Data transfer and caching is controlled by Intel Rapid Storage Technology (RST) drivers v17.2 or higher, which are required to use the Optane H10. We'll have to see whether RST enables seeing this as one composite disk or as two individual drives. This also brings up the question of whether lane bifurcation is needed between the Optane and storage controllers. Gauging from the relatively lower read/write speeds when compared with top-end Samsung NVMe SSDs, it does look like some of the PCIe bandwidth is taken up by 3D Xpoint. We'll update this article if we receive an update from Intel in this regard.

Intel says that Optane H10 can offer an endurance up to 300 TBW with sequential read speeds up to 2400 MBps and write speeds up to 1800 MBps. The drive is rated for 32K/30K read/write 4KB random QD1 IOPS and 55K/55K read/write 4KB random QD2 IOPS. Intel also offers a 5-year warranty for the Optane H10.

(Source: Intel)
(Source: Intel)

Performance

Intel showed off some performance metrics from their in-house testing of the Optane H10. Intel is positioning the H10 for all kinds of workloads including office productivity, content creation, and gaming. Of course, the best results would be seen in operations that involve high read/writes to the disk such as when using the drive as a scratch disk for Photoshop or Premiere.

According to Intel, Optane H10 allows most applications to operate between QD1 to QD2. Compared to traditional NVMe or SATA SSDs, Optane H10 allows for higher IOPS right in the QD1 to QD2 range and can achieve optimal QD distribution whereas the NVMe, for example, is shown to have optimal distribution only after QD10. Theoretically, this should result in extremely low latency, which is the benefit of Optane after all. However, it needs to be evaluated what difference it makes to practical use. The Optane H10 also showed good % read sweeps in random 4KB burst QD1 tests implying that the drive can sustain higher IOPS compared to other Intel SSDs.

(Source: Intel)
(Source: Intel)
(Source: Intel)
(Source: Intel)

Availability

Intel says notebooks with built-in Intel Optane H10 would be available from OEMs such as Dell, HP, and Asus in Q2 2019 with other OEMs and retailers coming soon. Unlike other Optane variants, it seems like the Optane H10 is restricted to notebooks powered by 8th gen U-series processors at the moment. Optane H10 aims to provide the best of low application launch times of 3D Xpoint and fast read/write speeds of QLC NAND on a single M.2 drive. While this is great for space constrained ultrabooks with just a single M.2 drive, desktop PCs also stand to gain well with this technology.

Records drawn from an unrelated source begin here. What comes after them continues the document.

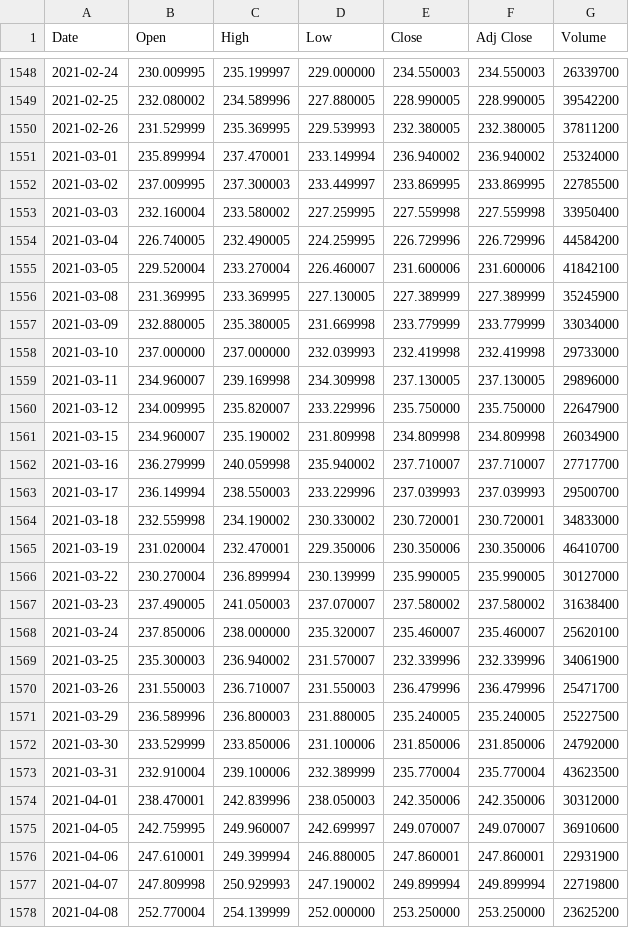
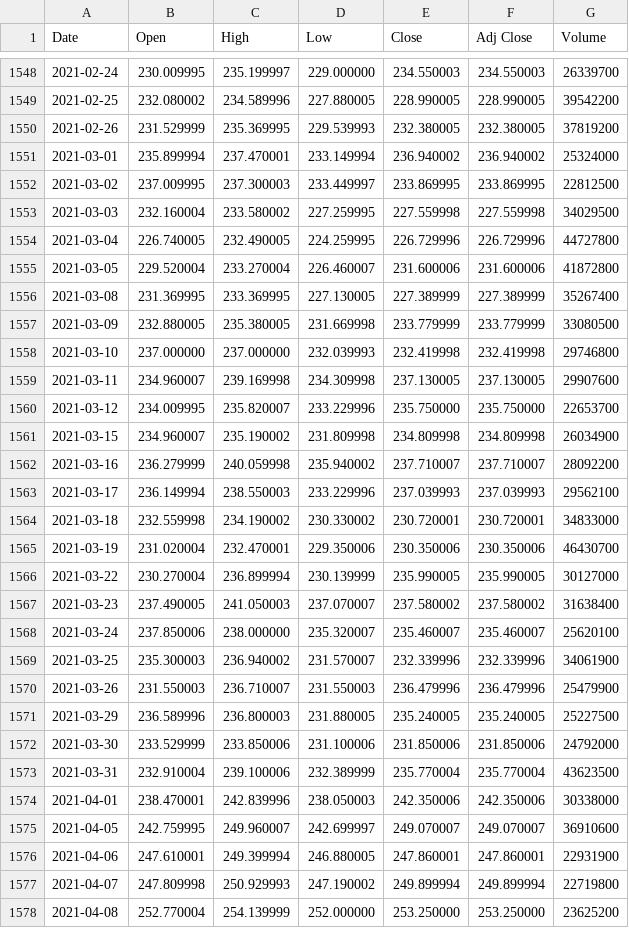
Before and after one commit to marchcarax/Portfolio-stats, a CSV file: PredictiveModels/Data/MSFT.csv, drawn as a sheet; only a part is shown, gaps mark what is left out; the diff covers the shown part only.

```diff
--- a/PredictiveModels/Data/MSFT.csv
+++ b/PredictiveModels/Data/MSFT.csv
@@ -1549,18 +1549,18 @@ Date,Open,High,Low,Close,Adj Close,Volume
 2021-02-25,232.080002,234.589996,227.880005,228.990005,228.990005,39542200
-2021-02-26,231.529999,235.369995,229.539993,232.380005,232.380005,37811200
+2021-02-26,231.529999,235.369995,229.539993,232.380005,232.380005,37819200
 2021-03-01,235.899994,237.470001,233.149994,236.940002,236.940002,25324000
-2021-03-02,237.009995,237.300003,233.449997,233.869995,233.869995,22785500
-2021-03-03,232.160004,233.580002,227.259995,227.559998,227.559998,33950400
-2021-03-04,226.740005,232.490005,224.259995,226.729996,226.729996,44584200
-2021-03-05,229.520004,233.270004,226.460007,231.600006,231.600006,41842100
-2021-03-08,231.369995,233.369995,227.130005,227.389999,227.389999,35245900
-2021-03-09,232.880005,235.380005,231.669998,233.779999,233.779999,33034000
-2021-03-10,237.000000,237.000000,232.039993,232.419998,232.419998,29733000
-2021-03-11,234.960007,239.169998,234.309998,237.130005,237.130005,29896000
-2021-03-12,234.009995,235.820007,233.229996,235.750000,235.750000,22647900
+2021-03-02,237.009995,237.300003,233.449997,233.869995,233.869995,22812500
+2021-03-03,232.160004,233.580002,227.259995,227.559998,227.559998,34029500
+2021-03-04,226.740005,232.490005,224.259995,226.729996,226.729996,44727800
+2021-03-05,229.520004,233.270004,226.460007,231.600006,231.600006,41872800
+2021-03-08,231.369995,233.369995,227.130005,227.389999,227.389999,35267400
+2021-03-09,232.880005,235.380005,231.669998,233.779999,233.779999,33080500
+2021-03-10,237.000000,237.000000,232.039993,232.419998,232.419998,29746800
+2021-03-11,234.960007,239.169998,234.309998,237.130005,237.130005,29907600
+2021-03-12,234.009995,235.820007,233.229996,235.750000,235.750000,22653700
 2021-03-15,234.960007,235.190002,231.809998,234.809998,234.809998,26034900
-2021-03-16,236.279999,240.059998,235.940002,237.710007,237.710007,27717700
-2021-03-17,236.149994,238.550003,233.229996,237.039993,237.039993,29500700
+2021-03-16,236.279999,240.059998,235.940002,237.710007,237.710007,28092200
+2021-03-17,236.149994,238.550003,233.229996,237.039993,237.039993,29562100
 2021-03-18,232.559998,234.190002,230.330002,230.720001,230.720001,34833000
-2021-03-19,231.020004,232.470001,229.350006,230.350006,230.350006,46410700
+2021-03-19,231.020004,232.470001,229.350006,230.350006,230.350006,46430700
 2021-03-22,230.270004,236.899994,230.139999,235.990005,235.990005,30127000
@@ -1569,3 +1569,3 @@ Date,Open,High,Low,Close,Adj Close,Volume
 2021-03-25,235.300003,236.940002,231.570007,232.339996,232.339996,34061900
-2021-03-26,231.550003,236.710007,231.550003,236.479996,236.479996,25471700
+2021-03-26,231.550003,236.710007,231.550003,236.479996,236.479996,25479900
 2021-03-29,236.589996,236.800003,231.880005,235.240005,235.240005,25227500
@@ -1573,3 +1573,3 @@ Date,Open,High,Low,Close,Adj Close,Volume
 2021-03-31,232.910004,239.100006,232.389999,235.770004,235.770004,43623500
-2021-04-01,238.470001,242.839996,238.050003,242.350006,242.350006,30312000
+2021-04-01,238.470001,242.839996,238.050003,242.350006,242.350006,30338000
 2021-04-05,242.759995,249.960007,242.699997,249.070007,249.070007,36910600
```
Also changed, not shown: 14 added rows and 23 edited cells elsewhere in this file, 19 other files.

(Source: Intel)
(Source: Intel)
(Source: Intel)
(Source: Intel)

Source(s)

Intel Press Brief

static version load dynamic
Loading Comments
Comment on this article
Please share our article, every link counts!
> Notebook / Laptop Reviews and News > News > News Archive > Newsarchive 2019 04 > Intel Optane H10 offers the best of 3D Xpoint and QLC NAND on one M.2 package
Vaidyanathan Subramaniam, 2019-04-10 (Update: 2019-04-10)
Vaidyanathan Subramaniam
Vaidyanathan Subramaniam - News Editor
I am a cell and molecular biologist and computers have been an integral part of my life ever since I laid my hands on my first PC which was based on an Intel Celeron 266 MHz processor, 16 MB RAM and a modest 2 GB hard disk. Since then, I’ve seen my passion for technology evolve with the times. From traditional floppy based storage and running DOS commands for every other task, to the connected cloud and shared social experiences we take for granted today, I consider myself fortunate to have witnessed a sea change in the technology landscape. I honestly feel that the best is yet to come, when things like AI and cloud computing mature further. When I am not out finding the next big cure for cancer, I read and write about a lot of technology related stuff or go about ripping and re-assembling PCs and laptops.